--- THE DATA ---
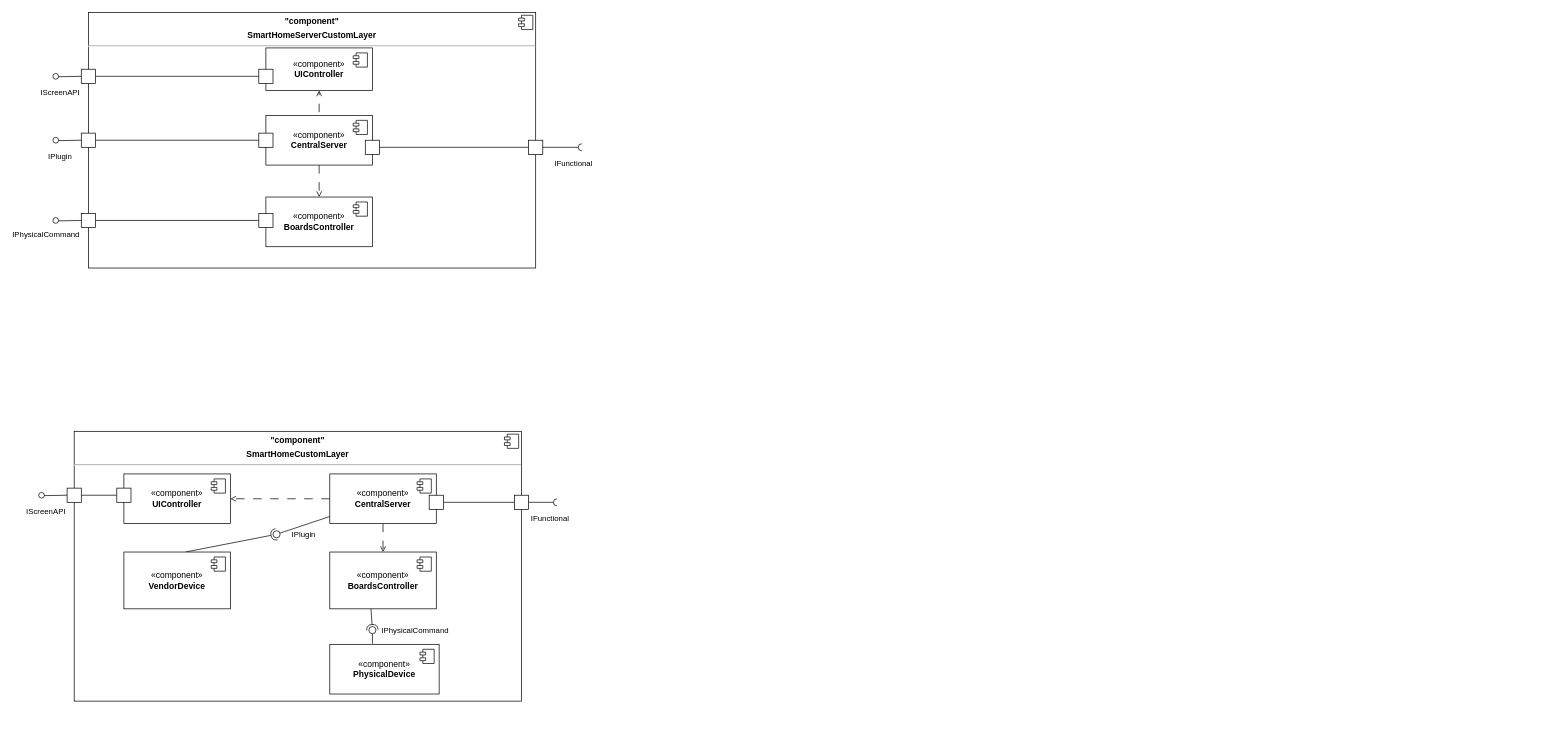
The draw.io diagram LAB3/components.drawio in tireks/OOAP, before the edit. Source tidied: cells renumbered, new cells numbered last; positions are measured from the earlier drawing's top-left corner, leaving out a move shared by most shapes. Both pictures are drawn from the tidied source at 71%, with x=0, y=0 at pixel (38, 12).
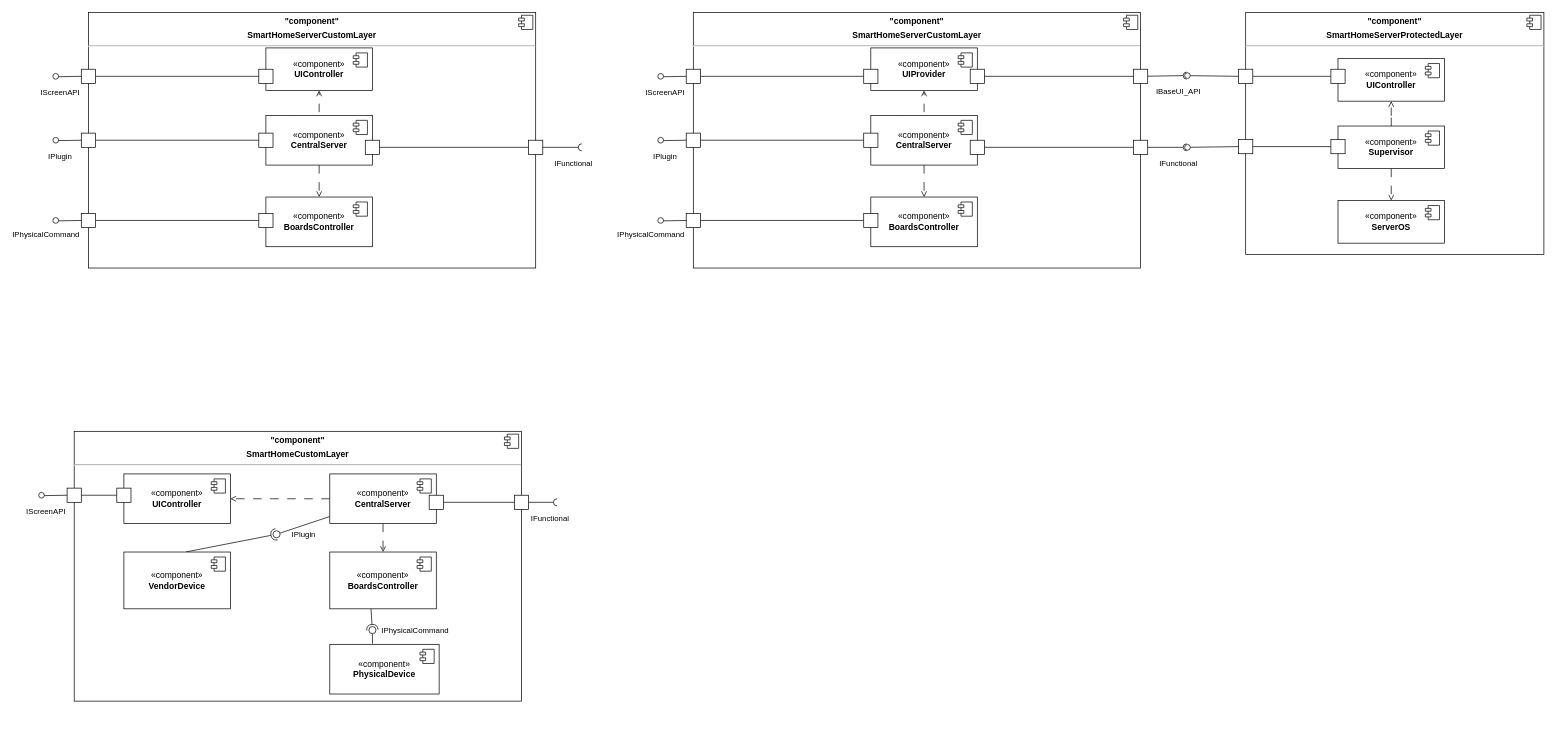
The same page after the edit.

Diff of the diagram source:
```diff
@@
+    <mxCell id="66" value="&lt;p style=&quot;margin:0px;margin-top:6px;text-align:center;&quot;&gt;&lt;b&gt;&quot;component&quot;&lt;/b&gt;&lt;/p&gt;&lt;p style=&quot;margin:0px;margin-top:6px;text-align:center;&quot;&gt;&lt;b&gt;SmartHomeServerCustom&lt;/b&gt;&lt;b style=&quot;background-color: initial;&quot;&gt;Layer&lt;/b&gt;&lt;/p&gt;&lt;hr&gt;&lt;p style=&quot;margin:0px;margin-left:8px;&quot;&gt;&lt;br&gt;&lt;/p&gt;" style="align=left;overflow=fill;html=1;whiteSpace=wrap;" parent="1" vertex="1">
+      <mxGeometry x="922" width="630" height="360" as="geometry" />
+    </mxCell>
+    <mxCell id="67" style="shape=component;jettyWidth=8;jettyHeight=4;" parent="66" vertex="1">
+      <mxGeometry x="1" width="20" height="20" relative="1" as="geometry">
+        <mxPoint x="-24" y="4" as="offset" />
+      </mxGeometry>
+    </mxCell>
+    <mxCell id="68" style="ellipse;whiteSpace=wrap;html=1;align=center;fillColor=none;strokeColor=none;perimeter=centerPerimeter;" parent="1" vertex="1">
+      <mxGeometry x="872" y="90" width="10" height="10" as="geometry" />
+    </mxCell>
+    <mxCell id="69" style="edgeStyle=orthogonalEdgeStyle;rounded=0;jettySize=auto;html=1;entryX=0;entryY=0.5;entryDx=0;entryDy=0;endArrow=none;endFill=0;exitX=1;exitY=0.5;exitDx=0;exitDy=0;" parent="1" edge="1" source="84" target="72">
+      <mxGeometry relative="1" as="geometry" />
+    </mxCell>
+    <mxCell id="70" value="«component»&lt;br&gt;&lt;b&gt;UIProvider&lt;/b&gt;" style="html=1;whiteSpace=wrap;" parent="1" vertex="1">
+      <mxGeometry x="1172" y="50" width="150" height="60" as="geometry" />
+    </mxCell>
+    <mxCell id="71" style="shape=module;jettyWidth=8;jettyHeight=4;" parent="70" vertex="1">
+      <mxGeometry x="1" width="20" height="20" relative="1" as="geometry">
+        <mxPoint x="-27" y="7" as="offset" />
+      </mxGeometry>
+    </mxCell>
+    <mxCell id="72" style="fontStyle=0;labelPosition=right;verticalLabelPosition=middle;align=left;verticalAlign=middle;spacingLeft=2;imageHeight=20;imageWidth=20;imageAspect=0;" parent="1" vertex="1">
+      <mxGeometry x="1162" y="80" width="20" height="20" as="geometry" />
+    </mxCell>
+    <mxCell id="73" style="edgeStyle=orthogonalEdgeStyle;rounded=0;jettySize=auto;html=1;endArrow=open;endFill=0;dashed=1;dashPattern=12 12;exitX=0.25;exitY=0;exitDx=0;exitDy=0;" parent="1" edge="1" source="75" target="70">
+      <mxGeometry relative="1" as="geometry">
+        <Array as="points">
+          <mxPoint x="1209" y="160" />
+          <mxPoint x="1247" y="160" />
+        </Array>
+      </mxGeometry>
+    </mxCell>
+    <mxCell id="74" style="edgeStyle=orthogonalEdgeStyle;rounded=0;jettySize=auto;html=1;endArrow=open;endFill=0;dashed=1;dashPattern=12 12;" parent="1" edge="1" source="75" target="85">
+      <mxGeometry relative="1" as="geometry" />
+    </mxCell>
+    <mxCell id="75" value="«component»&lt;br&gt;&lt;b&gt;CentralServer&lt;/b&gt;" style="html=1;whiteSpace=wrap;" parent="1" vertex="1">
+      <mxGeometry x="1172" y="145" width="150" height="70" as="geometry" />
+    </mxCell>
+    <mxCell id="76" style="shape=module;jettyWidth=8;jettyHeight=4;" parent="75" vertex="1">
+      <mxGeometry x="1" width="20" height="20" relative="1" as="geometry">
+        <mxPoint x="-27" y="7" as="offset" />
+      </mxGeometry>
+    </mxCell>
+    <mxCell id="77" style="edgeStyle=orthogonalEdgeStyle;rounded=0;jettySize=auto;html=1;entryX=0;entryY=0.5;entryDx=0;entryDy=0;endArrow=none;endFill=0;" parent="1" edge="1" source="78" target="79">
+      <mxGeometry relative="1" as="geometry" />
+    </mxCell>
+    <mxCell id="78" style="fontStyle=0;labelPosition=right;verticalLabelPosition=middle;align=left;verticalAlign=middle;spacingLeft=2;imageHeight=20;imageWidth=20;imageAspect=0;" parent="1" vertex="1">
+      <mxGeometry x="1312" y="180" width="20" height="20" as="geometry" />
+    </mxCell>
+    <mxCell id="79" style="html=1;rounded=0;" parent="1" vertex="1">
+      <mxGeometry x="1542" y="180" width="20" height="20" as="geometry" />
+    </mxCell>
+    <mxCell id="80" value="IFunctional" style="endArrow=none;html=1;rounded=0;align=center;verticalAlign=top;endFill=0;labelBackgroundColor=none;endSize=2;" parent="1" edge="1" source="79" target="81">
+      <mxGeometry x="0.71" y="-10" relative="1" as="geometry" />
+    </mxCell>
+    <mxCell id="81" style="shape=requiredInterface;html=1;fontSize=11;align=center;fillColor=none;points=[];verticalAlign=bottom;labelPosition=center;verticalLabelPosition=top;flipH=1;" parent="1" vertex="1">
+      <mxGeometry x="1612" y="185" width="5" height="10" as="geometry" />
+    </mxCell>
+    <mxCell id="82" value="IScreenAPI" style="endArrow=none;html=1;rounded=0;align=center;verticalAlign=top;endFill=0;labelBackgroundColor=none;endSize=2;entryX=0.032;entryY=0.572;entryDx=0;entryDy=0;entryPerimeter=0;exitX=0;exitY=0.5;exitDx=0;exitDy=0;" parent="1" edge="1" source="84" target="83">
+      <mxGeometry x="0.87" y="9" relative="1" as="geometry" />
+    </mxCell>
+    <mxCell id="83" style="ellipse;html=1;fontSize=11;align=center;fillColor=none;points=[];verticalAlign=bottom;labelPosition=center;verticalLabelPosition=top;flipH=1;" parent="1" vertex="1">
+      <mxGeometry x="872" y="86" width="8" height="8" as="geometry" />
+    </mxCell>
+    <mxCell id="84" style="fontStyle=0;labelPosition=right;verticalLabelPosition=middle;align=left;verticalAlign=middle;spacingLeft=2;imageHeight=20;imageWidth=20;imageAspect=0;" parent="1" vertex="1">
+      <mxGeometry x="912" y="80" width="20" height="20" as="geometry" />
+    </mxCell>
+    <mxCell id="85" value="«component»&lt;br&gt;&lt;b&gt;BoardsController&lt;/b&gt;" style="html=1;whiteSpace=wrap;" parent="1" vertex="1">
+      <mxGeometry x="1172" y="260" width="150" height="70" as="geometry" />
+    </mxCell>
+    <mxCell id="86" style="shape=module;jettyWidth=8;jettyHeight=4;" parent="85" vertex="1">
+      <mxGeometry x="1" width="20" height="20" relative="1" as="geometry">
+        <mxPoint x="-27" y="7" as="offset" />
+      </mxGeometry>
+    </mxCell>
+    <mxCell id="87" style="edgeStyle=orthogonalEdgeStyle;rounded=0;jettySize=auto;html=1;endArrow=none;endFill=0;" parent="1" edge="1" source="88" target="89">
+      <mxGeometry relative="1" as="geometry" />
+    </mxCell>
+    <mxCell id="88" style="fontStyle=0;labelPosition=right;verticalLabelPosition=middle;align=left;verticalAlign=middle;spacingLeft=2;imageHeight=20;imageWidth=20;imageAspect=0;" parent="1" vertex="1">
+      <mxGeometry x="1162" y="170" width="20" height="20" as="geometry" />
+    </mxCell>
+    <mxCell id="89" style="fontStyle=0;labelPosition=right;verticalLabelPosition=middle;align=left;verticalAlign=middle;spacingLeft=2;imageHeight=20;imageWidth=20;imageAspect=0;" parent="1" vertex="1">
+      <mxGeometry x="912" y="170" width="20" height="20" as="geometry" />
+    </mxCell>
+    <mxCell id="90" style="ellipse;whiteSpace=wrap;html=1;align=center;fillColor=none;strokeColor=none;perimeter=centerPerimeter;" parent="1" vertex="1">
+      <mxGeometry x="860" y="184" width="10" height="10" as="geometry" />
+    </mxCell>
+    <mxCell id="91" value="IPlugin" style="endArrow=none;html=1;rounded=0;align=center;verticalAlign=top;endFill=0;labelBackgroundColor=none;endSize=2;entryX=0.032;entryY=0.572;entryDx=0;entryDy=0;entryPerimeter=0;exitX=0;exitY=0.5;exitDx=0;exitDy=0;" parent="1" edge="1" source="89" target="92">
+      <mxGeometry x="0.87" y="9" relative="1" as="geometry" />
+    </mxCell>
+    <mxCell id="92" style="ellipse;html=1;fontSize=11;align=center;fillColor=none;points=[];verticalAlign=bottom;labelPosition=center;verticalLabelPosition=top;flipH=1;" parent="1" vertex="1">
+      <mxGeometry x="872" y="176" width="8" height="8" as="geometry" />
+    </mxCell>
+    <mxCell id="93" style="edgeStyle=orthogonalEdgeStyle;rounded=0;jettySize=auto;html=1;endArrow=none;endFill=0;" parent="1" edge="1" source="94" target="95">
+      <mxGeometry relative="1" as="geometry" />
+    </mxCell>
+    <mxCell id="94" style="fontStyle=0;labelPosition=right;verticalLabelPosition=middle;align=left;verticalAlign=middle;spacingLeft=2;imageHeight=20;imageWidth=20;imageAspect=0;" parent="1" vertex="1">
+      <mxGeometry x="1162" y="283" width="20" height="20" as="geometry" />
+    </mxCell>
+    <mxCell id="95" style="fontStyle=0;labelPosition=right;verticalLabelPosition=middle;align=left;verticalAlign=middle;spacingLeft=2;imageHeight=20;imageWidth=20;imageAspect=0;" parent="1" vertex="1">
+      <mxGeometry x="912" y="283" width="20" height="20" as="geometry" />
+    </mxCell>
+    <mxCell id="96" style="ellipse;whiteSpace=wrap;html=1;align=center;fillColor=none;strokeColor=none;perimeter=centerPerimeter;" parent="1" vertex="1">
+      <mxGeometry x="860" y="297" width="10" height="10" as="geometry" />
+    </mxCell>
+    <mxCell id="97" value="IPhysicalCommand" style="endArrow=none;html=1;rounded=0;align=center;verticalAlign=top;endFill=0;labelBackgroundColor=none;endSize=2;entryX=0.032;entryY=0.572;entryDx=0;entryDy=0;entryPerimeter=0;exitX=0;exitY=0.5;exitDx=0;exitDy=0;" parent="1" edge="1" source="95" target="98">
+      <mxGeometry x="1" y="19" relative="1" as="geometry">
+        <mxPoint x="-18" y="-13" as="offset" />
+      </mxGeometry>
+    </mxCell>
+    <mxCell id="98" style="ellipse;html=1;fontSize=11;align=center;fillColor=none;points=[];verticalAlign=bottom;labelPosition=center;verticalLabelPosition=top;flipH=1;" parent="1" vertex="1">
+      <mxGeometry x="872" y="289" width="8" height="8" as="geometry" />
+    </mxCell>
+    <mxCell id="99" value="&lt;p style=&quot;margin:0px;margin-top:6px;text-align:center;&quot;&gt;&lt;b&gt;&quot;component&quot;&lt;/b&gt;&lt;/p&gt;&lt;p style=&quot;margin:0px;margin-top:6px;text-align:center;&quot;&gt;&lt;b&gt;SmartHomeServerProtected&lt;/b&gt;&lt;b style=&quot;background-color: initial;&quot;&gt;Layer&lt;/b&gt;&lt;/p&gt;&lt;hr&gt;&lt;p style=&quot;margin:0px;margin-left:8px;&quot;&gt;&lt;br&gt;&lt;/p&gt;" style="align=left;overflow=fill;html=1;whiteSpace=wrap;" parent="1" vertex="1">
+      <mxGeometry x="1700" width="420" height="341" as="geometry" />
+    </mxCell>
+    <mxCell id="100" style="shape=component;jettyWidth=8;jettyHeight=4;" parent="99" vertex="1">
+      <mxGeometry x="1" width="20" height="20" relative="1" as="geometry">
+        <mxPoint x="-24" y="4" as="offset" />
+      </mxGeometry>
+    </mxCell>
+    <mxCell id="101" style="endArrow=none;html=1;rounded=0;align=center;verticalAlign=top;endFill=0;labelBackgroundColor=none;endSize=2;exitX=0;exitY=0.5;exitDx=0;exitDy=0;" parent="1" edge="1" source="104" target="102">
+      <mxGeometry relative="1" as="geometry" />
+    </mxCell>
+    <mxCell id="102" style="ellipse;html=1;fontSize=11;align=center;fillColor=none;points=[];verticalAlign=bottom;labelPosition=center;verticalLabelPosition=top;flipH=1;" parent="1" vertex="1">
+      <mxGeometry x="1614" y="186" width="8" height="8" as="geometry" />
+    </mxCell>
+    <mxCell id="103" style="edgeStyle=orthogonalEdgeStyle;rounded=0;jettySize=auto;html=1;entryX=0;entryY=0.5;entryDx=0;entryDy=0;endArrow=none;endFill=0;" parent="1" edge="1" source="104" target="121">
+      <mxGeometry relative="1" as="geometry" />
+    </mxCell>
+    <mxCell id="104" style="html=1;rounded=0;" parent="1" vertex="1">
+      <mxGeometry x="1690" y="179" width="20" height="20" as="geometry" />
+    </mxCell>
+    <mxCell id="105" style="edgeStyle=orthogonalEdgeStyle;rounded=0;jettySize=auto;html=1;entryX=1;entryY=0.5;entryDx=0;entryDy=0;endArrow=none;endFill=0;" parent="1" edge="1" source="106" target="115">
+      <mxGeometry relative="1" as="geometry" />
+    </mxCell>
+    <mxCell id="106" style="html=1;rounded=0;" parent="1" vertex="1">
+      <mxGeometry x="1542" y="80" width="20" height="20" as="geometry" />
+    </mxCell>
+    <mxCell id="107" value="IBaseUI_API" style="endArrow=none;html=1;rounded=0;align=center;verticalAlign=top;endFill=0;labelBackgroundColor=none;endSize=2;" parent="1" edge="1" source="106" target="108">
+      <mxGeometry x="0.71" y="-10" relative="1" as="geometry" />
+    </mxCell>
+    <mxCell id="108" style="shape=requiredInterface;html=1;fontSize=11;align=center;fillColor=none;points=[];verticalAlign=bottom;labelPosition=center;verticalLabelPosition=top;flipH=1;" parent="1" vertex="1">
+      <mxGeometry x="1612" y="84" width="5" height="10" as="geometry" />
+    </mxCell>
+    <mxCell id="109" value="«component»&lt;br&gt;&lt;b&gt;UIController&lt;/b&gt;" style="html=1;whiteSpace=wrap;" parent="1" vertex="1">
+      <mxGeometry x="1830" y="65" width="150" height="60" as="geometry" />
+    </mxCell>
+    <mxCell id="110" style="shape=module;jettyWidth=8;jettyHeight=4;" parent="109" vertex="1">
+      <mxGeometry x="1" width="20" height="20" relative="1" as="geometry">
+        <mxPoint x="-27" y="7" as="offset" />
+      </mxGeometry>
+    </mxCell>
+    <mxCell id="111" style="endArrow=none;html=1;rounded=0;align=center;verticalAlign=top;endFill=0;labelBackgroundColor=none;endSize=2;exitX=0;exitY=0.5;exitDx=0;exitDy=0;" parent="1" edge="1" source="114" target="112">
+      <mxGeometry relative="1" as="geometry" />
+    </mxCell>
+    <mxCell id="112" style="ellipse;html=1;fontSize=11;align=center;fillColor=none;points=[];verticalAlign=bottom;labelPosition=center;verticalLabelPosition=top;flipH=1;" parent="1" vertex="1">
+      <mxGeometry x="1614" y="85" width="8" height="8" as="geometry" />
+    </mxCell>
+    <mxCell id="113" style="edgeStyle=orthogonalEdgeStyle;rounded=0;jettySize=auto;html=1;entryX=0;entryY=0.5;entryDx=0;entryDy=0;endArrow=none;endFill=0;" parent="1" edge="1" source="114" target="116">
+      <mxGeometry relative="1" as="geometry" />
+    </mxCell>
+    <mxCell id="114" style="html=1;rounded=0;" parent="1" vertex="1">
+      <mxGeometry x="1690" y="80" width="20" height="20" as="geometry" />
+    </mxCell>
+    <mxCell id="115" style="html=1;rounded=0;" parent="1" vertex="1">
+      <mxGeometry x="1312" y="80" width="20" height="20" as="geometry" />
+    </mxCell>
+    <mxCell id="116" style="html=1;rounded=0;" parent="1" vertex="1">
+      <mxGeometry x="1820" y="80" width="20" height="20" as="geometry" />
+    </mxCell>
+    <mxCell id="117" style="edgeStyle=orthogonalEdgeStyle;rounded=0;jettySize=auto;html=1;endArrow=open;endFill=0;dashed=1;dashPattern=12 12;" parent="1" edge="1" source="119" target="109">
+      <mxGeometry relative="1" as="geometry" />
+    </mxCell>
+    <mxCell id="118" style="edgeStyle=orthogonalEdgeStyle;rounded=0;jettySize=auto;html=1;endArrow=open;endFill=0;dashed=1;dashPattern=12 12;" parent="1" edge="1" source="119" target="122">
+      <mxGeometry relative="1" as="geometry" />
+    </mxCell>
+    <mxCell id="119" value="«component»&lt;br&gt;&lt;b&gt;Supervisor&lt;/b&gt;" style="html=1;whiteSpace=wrap;" parent="1" vertex="1">
+      <mxGeometry x="1830" y="160" width="150" height="60" as="geometry" />
+    </mxCell>
+    <mxCell id="120" style="shape=module;jettyWidth=8;jettyHeight=4;" parent="119" vertex="1">
+      <mxGeometry x="1" width="20" height="20" relative="1" as="geometry">
+        <mxPoint x="-27" y="7" as="offset" />
+      </mxGeometry>
+    </mxCell>
+    <mxCell id="121" style="html=1;rounded=0;" parent="1" vertex="1">
+      <mxGeometry x="1820" y="179" width="20" height="20" as="geometry" />
+    </mxCell>
+    <mxCell id="122" value="«component»&lt;br&gt;&lt;b&gt;ServerOS&lt;/b&gt;" style="html=1;whiteSpace=wrap;" parent="1" vertex="1">
+      <mxGeometry x="1830" y="265" width="150" height="60" as="geometry" />
+    </mxCell>
+    <mxCell id="123" style="shape=module;jettyWidth=8;jettyHeight=4;" parent="122" vertex="1">
+      <mxGeometry x="1" width="20" height="20" relative="1" as="geometry">
+        <mxPoint x="-27" y="7" as="offset" />
+      </mxGeometry>
+    </mxCell>
```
---
WHAT IS REQUIRED
Only a number is expected: how many lines of the data include the string "text".

ANSWER
2